§ EXERCISE PROMPT: Give the listing again exactly, omitting its images.

§ SUPPLIED MATERIAL:

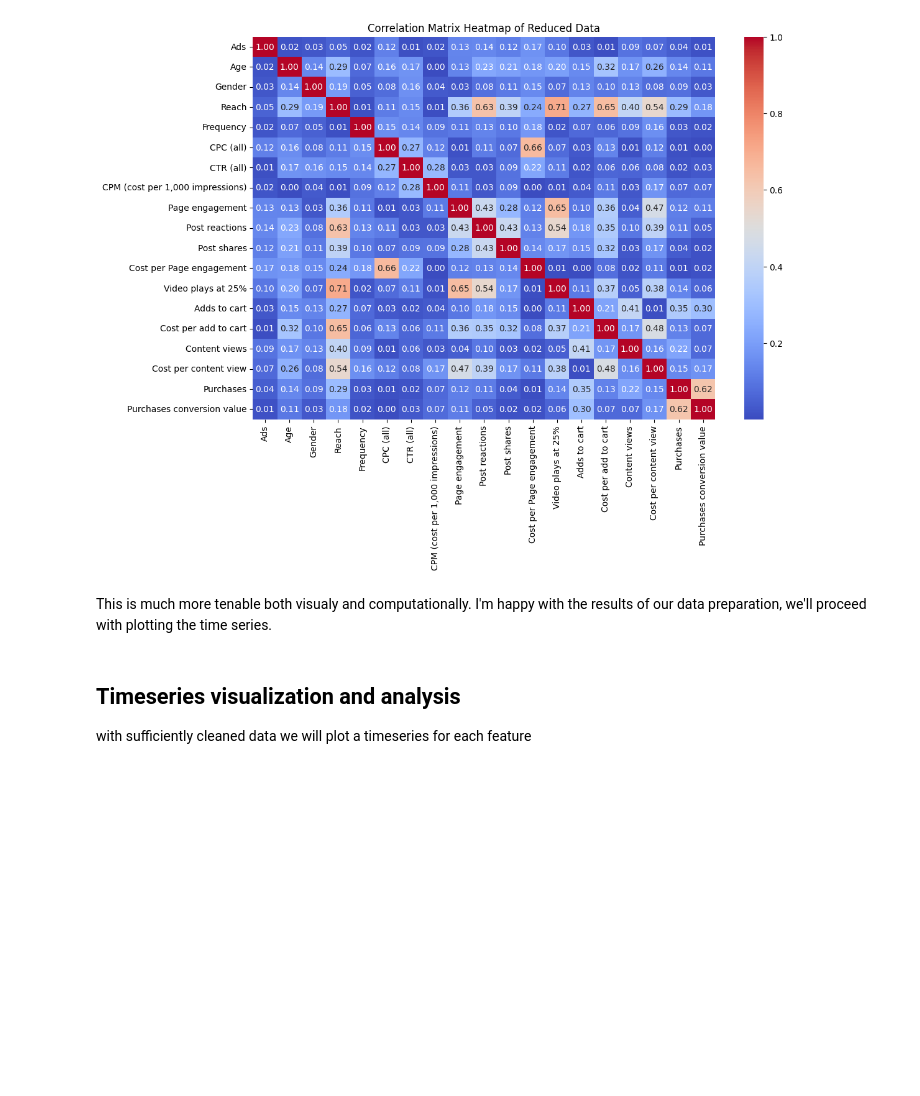
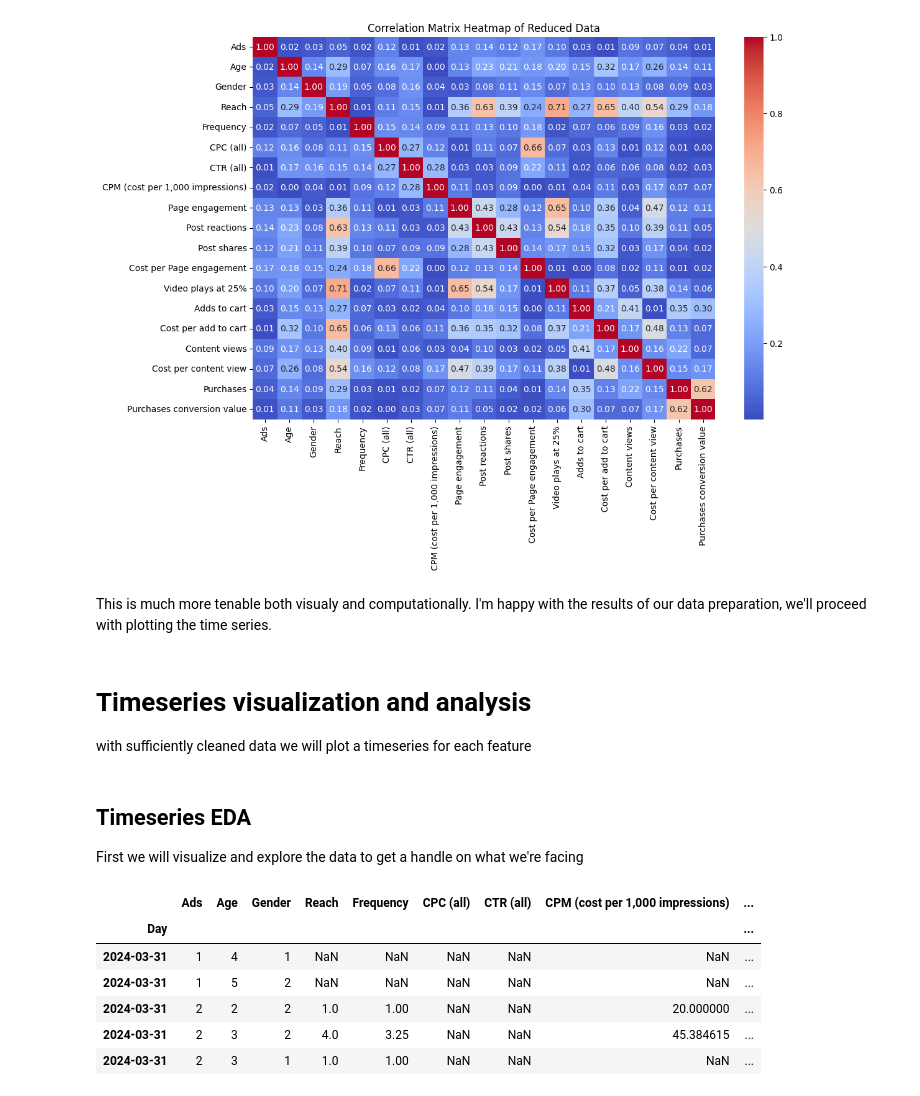
Before and after one commit to Zeth-Abney/Advertising-EDA, a Jupyter notebook: notebooks/luma-nutrition-eda.ipynb, the cells around one changed output. Saved outputs shown, nothing was run; the diff lists cells and outputs as text; code cells hidden in the pictures; blank space fills up the shorter version.

```diff
--- a/notebooks/luma-nutrition-eda.ipynb
+++ b/notebooks/luma-nutrition-eda.ipynb
@@ -472,5 +475,5 @@ plot_correlation_heatmap(data_reduced, title="Correlation Matrix Heatmap of Redu
 # %% [markdown]
 This is much more tenable both visualy and computationally. I'm happy with the results of our data preparation, we'll proceed with plotting the time series.
 # %% [markdown]
-## Timeseries visualization and analysis
+# Timeseries visualization and analysis
 with sufficiently cleaned data we will plot a timeseries for each feature
@@ -489,0 +480,19 @@ for feature in numeric_features:
+# %% [markdown]
+## Timeseries EDA
+First we will visualize and explore the data to get a handle on what we're facing
+# %%
+# creating a variable to hold the reduced data
+timeseries_df = data_reduced.copy()
+
+# setting the 'Day' column as the index
+timeseries_df.set_index('Day', inplace=True)
+
+timeseries_df.head()
+# %% [output]
+|  | Ads | Age | Gender | Reach | Frequency | CPC (all) | CTR (all) | CPM (cost per 1,000 impressions) | ... |
+| Day |  |  |  |  |  |  |  |  | ... |
+| 2024-03-31 | 1 | 4 | 1 | NaN | NaN | NaN | NaN | NaN | ... |
+| 2024-03-31 | 1 | 5 | 2 | NaN | NaN | NaN | NaN | NaN | ... |
+| 2024-03-31 | 2 | 2 | 2 | 1.0 | 1.00 | NaN | NaN | 20.000000 | ... |
+| 2024-03-31 | 2 | 3 | 2 | 4.0 | 3.25 | NaN | NaN | 45.384615 | ... |
+| 2024-03-31 | 2 | 3 | 1 | 1.0 | 1.00 | NaN | NaN | NaN | ... |
```
Also changed, not shown: parts of 7 cells of this notebook.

§ RESPONSE BOX:
Before and after one commit to Zeth-Abney/Advertising-EDA, a Jupyter notebook: notebooks/luma-nutrition-eda.ipynb, the cells around one changed output. Saved outputs shown, nothing was run; the diff lists cells and outputs as text; code cells hidden in the pictures; blank space fills up the shorter version.

```diff
--- a/notebooks/luma-nutrition-eda.ipynb
+++ b/notebooks/luma-nutrition-eda.ipynb
@@ -472,5 +475,5 @@ plot_correlation_heatmap(data_reduced, title="Correlation Matrix Heatmap of Redu
 # %% [markdown]
 This is much more tenable both visualy and computationally. I'm happy with the results of our data preparation, we'll proceed with plotting the time series.
 # %% [markdown]
-## Timeseries visualization and analysis
+# Timeseries visualization and analysis
 with sufficiently cleaned data we will plot a timeseries for each feature
@@ -489,0 +480,19 @@ for feature in numeric_features:
+# %% [markdown]
+## Timeseries EDA
+First we will visualize and explore the data to get a handle on what we're facing
+# %%
+# creating a variable to hold the reduced data
+timeseries_df = data_reduced.copy()
+
+# setting the 'Day' column as the index
+timeseries_df.set_index('Day', inplace=True)
+
+timeseries_df.head()
+# %% [output]
+|  | Ads | Age | Gender | Reach | Frequency | CPC (all) | CTR (all) | CPM (cost per 1,000 impressions) | ... |
+| Day |  |  |  |  |  |  |  |  | ... |
+| 2024-03-31 | 1 | 4 | 1 | NaN | NaN | NaN | NaN | NaN | ... |
+| 2024-03-31 | 1 | 5 | 2 | NaN | NaN | NaN | NaN | NaN | ... |
+| 2024-03-31 | 2 | 2 | 2 | 1.0 | 1.00 | NaN | NaN | 20.000000 | ... |
+| 2024-03-31 | 2 | 3 | 2 | 4.0 | 3.25 | NaN | NaN | 45.384615 | ... |
+| 2024-03-31 | 2 | 3 | 1 | 1.0 | 1.00 | NaN | NaN | NaN | ... |
```
Also changed, not shown: parts of 7 cells of this notebook.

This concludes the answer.